Ronak Mukesh Patel

Using the patient-reported outcomes measurement information system (PROMIS) upper extremity and pain interference domains, VAS for pain, range of motion, ulnar nerve function and requirement for secondary surgery, Ronak Mukesh Patel, MD, and colleagues assessed the outcomes of 42 patients younger than 18 years of age who were treated surgically for medial epicondyle fracture between 2005 and 2016.

Although 19% of patients noticed mild sensory or motor issues related to the ulnar nerve and 7% of patients reported dissatisfaction with elbow range of motion, Patel told Healio Orthopedics that all patients reported excellent function and pain scores at final follow-up. Results showed patients had a mean PROMIS upper extremity score of 57, a mean PROMIS pain interference score of 38.3 and a mean VAS score of 0.3.

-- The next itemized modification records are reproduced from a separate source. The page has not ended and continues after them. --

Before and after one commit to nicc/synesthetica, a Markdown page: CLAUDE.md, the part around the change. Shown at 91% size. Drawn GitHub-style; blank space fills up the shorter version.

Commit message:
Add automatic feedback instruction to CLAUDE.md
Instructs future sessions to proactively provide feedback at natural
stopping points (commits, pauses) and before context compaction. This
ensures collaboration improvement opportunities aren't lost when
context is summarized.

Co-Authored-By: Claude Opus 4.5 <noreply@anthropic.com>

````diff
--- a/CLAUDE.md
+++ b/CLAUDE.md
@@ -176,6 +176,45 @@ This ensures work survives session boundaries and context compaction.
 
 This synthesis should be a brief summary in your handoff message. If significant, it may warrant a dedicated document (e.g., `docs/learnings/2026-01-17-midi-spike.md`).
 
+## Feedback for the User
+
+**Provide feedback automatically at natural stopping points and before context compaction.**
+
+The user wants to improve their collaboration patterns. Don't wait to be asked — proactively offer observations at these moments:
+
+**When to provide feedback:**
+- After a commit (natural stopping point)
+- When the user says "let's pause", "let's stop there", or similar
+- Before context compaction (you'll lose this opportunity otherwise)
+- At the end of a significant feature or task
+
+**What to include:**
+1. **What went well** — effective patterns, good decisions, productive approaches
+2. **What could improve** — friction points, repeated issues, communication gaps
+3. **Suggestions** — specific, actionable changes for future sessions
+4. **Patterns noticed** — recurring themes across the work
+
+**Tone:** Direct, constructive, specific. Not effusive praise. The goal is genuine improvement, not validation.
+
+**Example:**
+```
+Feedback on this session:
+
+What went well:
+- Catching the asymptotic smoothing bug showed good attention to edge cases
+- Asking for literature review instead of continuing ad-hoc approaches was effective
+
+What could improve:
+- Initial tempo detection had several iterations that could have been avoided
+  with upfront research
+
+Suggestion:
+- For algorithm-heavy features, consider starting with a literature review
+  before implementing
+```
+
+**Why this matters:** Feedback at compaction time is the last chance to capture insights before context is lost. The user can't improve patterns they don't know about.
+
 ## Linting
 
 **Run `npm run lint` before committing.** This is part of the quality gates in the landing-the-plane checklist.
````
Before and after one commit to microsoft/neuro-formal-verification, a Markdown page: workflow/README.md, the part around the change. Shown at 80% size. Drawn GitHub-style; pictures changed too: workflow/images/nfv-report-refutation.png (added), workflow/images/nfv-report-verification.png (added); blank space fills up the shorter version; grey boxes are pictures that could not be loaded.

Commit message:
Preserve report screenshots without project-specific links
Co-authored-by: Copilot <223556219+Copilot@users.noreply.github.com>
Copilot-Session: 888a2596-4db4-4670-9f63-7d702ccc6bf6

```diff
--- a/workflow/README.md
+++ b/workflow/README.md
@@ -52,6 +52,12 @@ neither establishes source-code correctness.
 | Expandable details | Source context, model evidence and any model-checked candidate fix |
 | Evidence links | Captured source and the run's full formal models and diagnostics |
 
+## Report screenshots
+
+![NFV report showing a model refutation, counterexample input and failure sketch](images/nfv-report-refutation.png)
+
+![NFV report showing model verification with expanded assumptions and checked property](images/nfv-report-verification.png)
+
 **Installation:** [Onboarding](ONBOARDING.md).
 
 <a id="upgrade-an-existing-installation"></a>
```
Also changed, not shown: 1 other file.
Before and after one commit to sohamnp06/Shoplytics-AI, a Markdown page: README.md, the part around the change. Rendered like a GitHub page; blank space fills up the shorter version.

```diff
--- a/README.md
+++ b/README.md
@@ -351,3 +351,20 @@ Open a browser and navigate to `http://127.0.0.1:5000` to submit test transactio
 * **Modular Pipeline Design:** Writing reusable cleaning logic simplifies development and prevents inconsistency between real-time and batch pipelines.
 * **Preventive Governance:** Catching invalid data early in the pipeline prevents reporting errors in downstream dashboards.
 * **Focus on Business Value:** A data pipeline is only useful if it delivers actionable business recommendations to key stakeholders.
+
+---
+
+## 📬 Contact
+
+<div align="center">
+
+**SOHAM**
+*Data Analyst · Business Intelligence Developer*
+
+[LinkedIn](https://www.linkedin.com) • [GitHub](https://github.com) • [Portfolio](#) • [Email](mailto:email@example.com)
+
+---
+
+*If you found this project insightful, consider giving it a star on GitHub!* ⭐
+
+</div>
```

“The reoperation rate was high (45%), primarily related to removal of painful hardware,” Patel said. “We did not have any patients who required reoperation for symptomatic nonunion, which was a surprising finding.”

Researchers found worse PROMIS pain interference scores among patients who required secondary surgeries, but no differences in PROMIS upper extremity scores.

“Our results can help counsel patients and families of the aforementioned findings, as well as on the high rates of reoperation,” Patel said. – by Casey Tingle



Patel RM, et al. ePaper 282. Presented at: American Academy of Orthopaedic Surgeons Annual Meeting; March 24-28, 2020 (meeting canceled).


Disclosure: Patel reports no relevant financial disclosures.